• [Prompt]
Repeat the records below verbatim, and do not copy their pictures.

Top of Exercise material

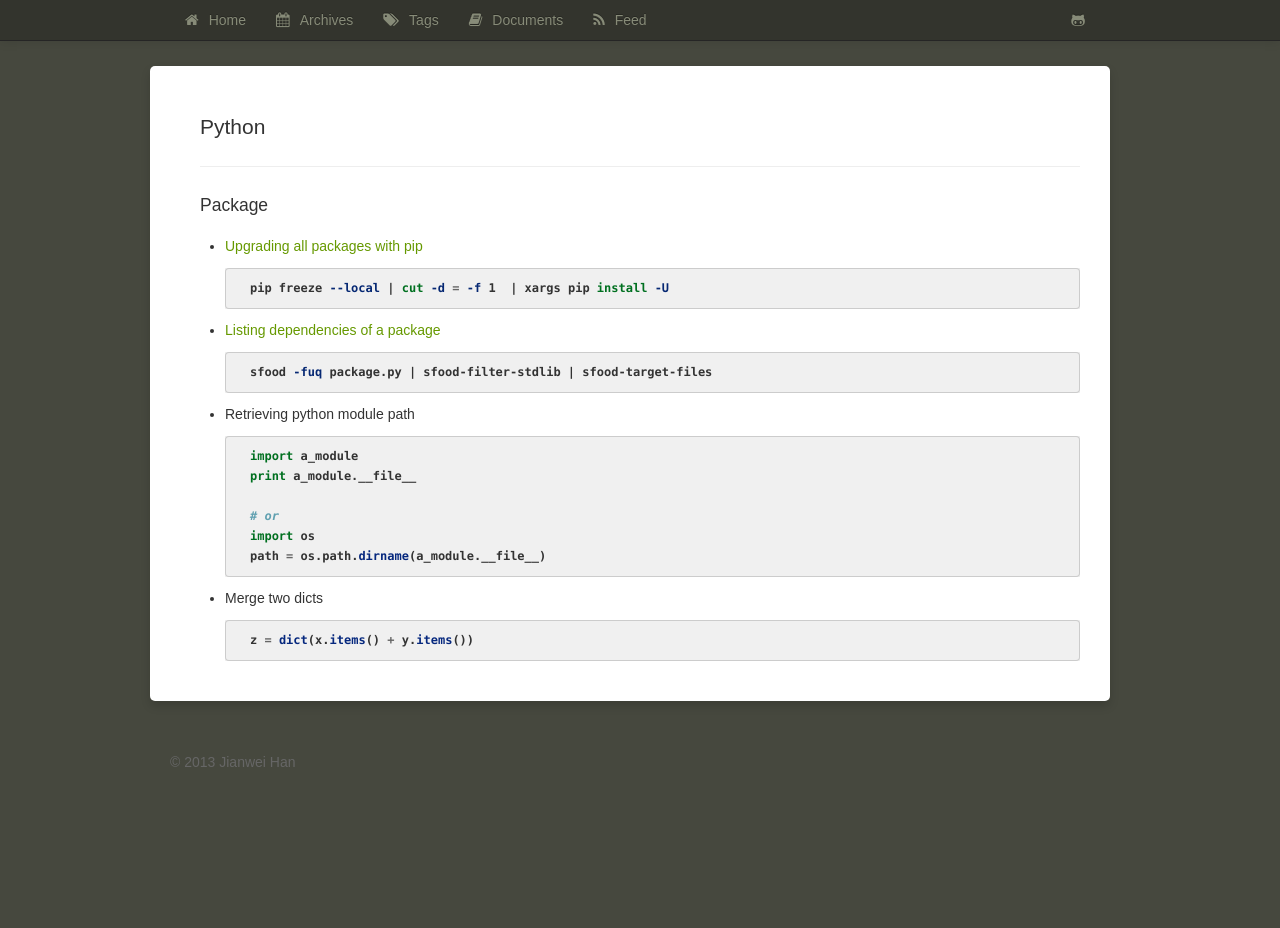
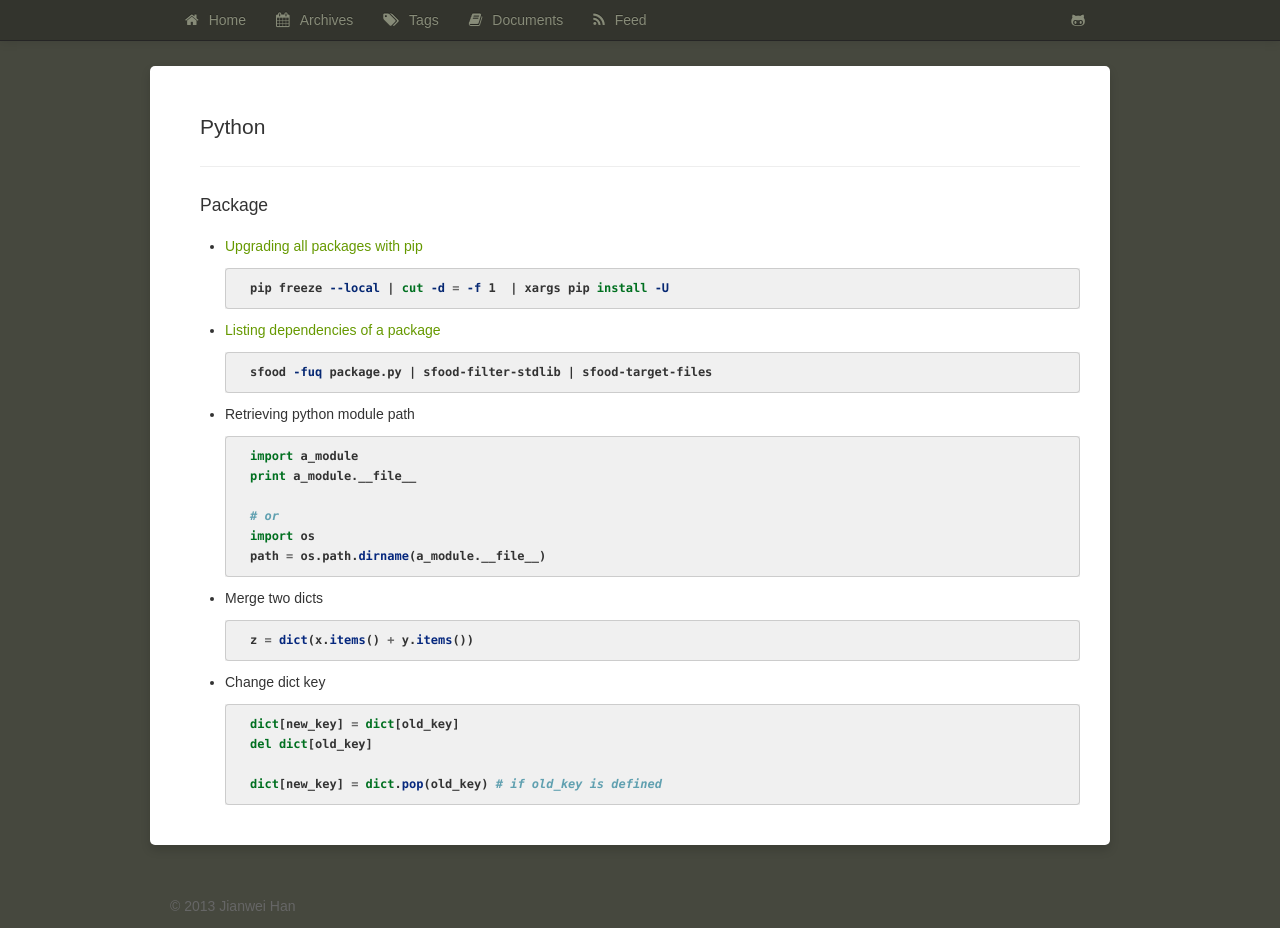
Before and after one commit to hanjianwei/hanjianwei.github.io, a Jekyll site: the page built from docs/python/index.md, in a window 1280 px wide. Built offline with Jekyll 4.4.1, drawn with Linux system fonts in a browser that asks for light colours; Markdown is read by kramdown in place of the engine named in the settings; before the commit the page ends 900 px from its top, so only the background shows below that.

````diff
--- a/docs/python/index.md
+++ b/docs/python/index.md
@@ -32,3 +32,12 @@
     ``` python
     z = dict(x.items() + y.items())
     ```
+
+- Change dict key
+
+    ``` python
+    dict[new_key] = dict[old_key]
+    del dict[old_key]
+
+    dict[new_key] = dict.pop(old_key) # if old_key is defined
+    ```
````
Also changed, not shown: Gemfile (+4 -4 lines), _posts/2013-04-06-abi-compatibility-between-c-plus-plus-11-and-c-plus-plus-98.md (+1 -1 lines), _posts/2013-04-06-docpad-static-site-generator-using-coffeescript.md (+1 -1 lines), _posts/2013-04-06-markdown-to-ansi.md (+2 -2 lines), _posts/2013-07-22-python-object-model.md (added, +19 -0 lines), Gemfile.lock.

Bottom of Exercise material

• [Exercise answer]
Before and after one commit to hanjianwei/hanjianwei.github.io, a Jekyll site: the page built from docs/python/index.md, in a window 1280 px wide. Built offline with Jekyll 4.4.1, drawn with Linux system fonts in a browser that asks for light colours; Markdown is read by kramdown in place of the engine named in the settings; before the commit the page ends 900 px from its top, so only the background shows below that.

````diff
--- a/docs/python/index.md
+++ b/docs/python/index.md
@@ -32,3 +32,12 @@
     ``` python
     z = dict(x.items() + y.items())
     ```
+
+- Change dict key
+
+    ``` python
+    dict[new_key] = dict[old_key]
+    del dict[old_key]
+
+    dict[new_key] = dict.pop(old_key) # if old_key is defined
+    ```
````
Also changed, not shown: Gemfile (+4 -4 lines), _posts/2013-04-06-abi-compatibility-between-c-plus-plus-11-and-c-plus-plus-98.md (+1 -1 lines), _posts/2013-04-06-docpad-static-site-generator-using-coffeescript.md (+1 -1 lines), _posts/2013-04-06-markdown-to-ansi.md (+2 -2 lines), _posts/2013-07-22-python-object-model.md (added, +19 -0 lines), Gemfile.lock.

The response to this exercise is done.